The group $\mathrm{PSL}_2(\mathbf{Q})$ of fractional linear transformations $x \mapsto (ax+b)/(cx+d)$ such that $a,b,c,d \in \mathbf{Q}$ and $ad-bc = 1$ acts on $\mathbf{Q} \cup \lbrace \infty\rbrace$. The weakest version of my question is the following:

Is there a short proof that no element of $\mathrm{PSL}_2(\mathbf{Q})$ acts transitively on $\mathbf{Q} \cup \lbrace \infty\rbrace$?

It seems obvious to me that no element of $\mathrm{PSL}_2(\mathbf{Q})$ can have finitely many orbits on $\mathbf{Q} \cup \lbrace\infty\rbrace$, but I have not been able to prove this.

Is this stronger claim true, and if so, does it have a short proof?

**Some remarks and motivation:** (1) The subgroup of $\mathrm{PSL}_2(\mathbf{Q})$ generated by the maps $x \mapsto x+1$ and $x \mapsto x/(x+1)$ acts transitively on $\mathbf{Q} \cup \lbrace \infty\rbrace$; these elements are used to generate the Calkin–Wilf tree of rational numbers.
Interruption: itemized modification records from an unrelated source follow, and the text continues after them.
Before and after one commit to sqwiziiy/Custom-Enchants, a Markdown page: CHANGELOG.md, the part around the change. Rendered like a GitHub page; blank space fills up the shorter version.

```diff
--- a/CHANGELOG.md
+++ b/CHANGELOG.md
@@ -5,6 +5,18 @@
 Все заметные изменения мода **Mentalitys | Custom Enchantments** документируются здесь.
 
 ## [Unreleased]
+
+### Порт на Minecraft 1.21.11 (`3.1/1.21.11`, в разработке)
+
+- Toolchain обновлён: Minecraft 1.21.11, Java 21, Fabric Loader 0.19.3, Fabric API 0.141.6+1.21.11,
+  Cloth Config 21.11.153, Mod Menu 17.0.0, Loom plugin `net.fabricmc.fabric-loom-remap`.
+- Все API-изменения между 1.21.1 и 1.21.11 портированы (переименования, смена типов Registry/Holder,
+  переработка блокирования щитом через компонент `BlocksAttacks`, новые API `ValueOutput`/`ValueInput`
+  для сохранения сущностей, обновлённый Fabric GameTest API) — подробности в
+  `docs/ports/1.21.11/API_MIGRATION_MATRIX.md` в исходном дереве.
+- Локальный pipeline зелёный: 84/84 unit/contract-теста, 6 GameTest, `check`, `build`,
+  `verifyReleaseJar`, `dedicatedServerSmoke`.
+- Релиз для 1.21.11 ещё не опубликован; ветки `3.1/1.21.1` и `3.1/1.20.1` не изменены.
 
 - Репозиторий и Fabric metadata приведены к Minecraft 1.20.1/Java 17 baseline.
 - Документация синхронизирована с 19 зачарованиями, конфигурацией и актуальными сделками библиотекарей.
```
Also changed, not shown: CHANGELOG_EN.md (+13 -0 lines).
(2) By conjugating by elements of $\mathrm{PGL}_2(\mathbf{Q})$ it suffices to look at maps of the form $g : x \mapsto 1/(b-x)$. If $|b| > 2$ then $g$ is conjugate in $\mathrm{PGL}_2(\mathbf{R})$ to a map of the form $x \mapsto \lambda x$. It follows that the iterates of $g$, starting at the initial value $x_0$ are of the form

$$ \frac{1}{b-\frac{1}{b-\ldots\frac{1}{b-x_0}}} $$

and converge to the continued fraction $1/(b-1/(b- \ldots ))$. The iterates of $g^{-1}$ behave similarly. So in this case each orbit of $\langle g \rangle \le \mathrm{PSL}_2(\mathbf{Q})$ has precisely two limit points in $\mathbf{R}$, namely the two roots of $x^2-bx+1$. Clearly this implies that $\langle g \rangle$ has infinitely many orbits on $\mathbf{Q} \cup \lbrace \infty\rbrace$. However if $|b| < 2$ then I have not been able to make this approach work.

(3) If $\mathbf{Q}$ is replaced with the finite field $\mathbf{F}_p$ then is not too hard to show that no element of $\mathrm{PSL}_2(\mathbf{F}_p)$ acts transitively on $\mathbf{F}_p \cup \lbrace \infty \rbrace$: see Lemma 8.2 in this paper with John Britnell. This leads to a proof of the result for $\mathbf{Q}$ by reduction mod $p$.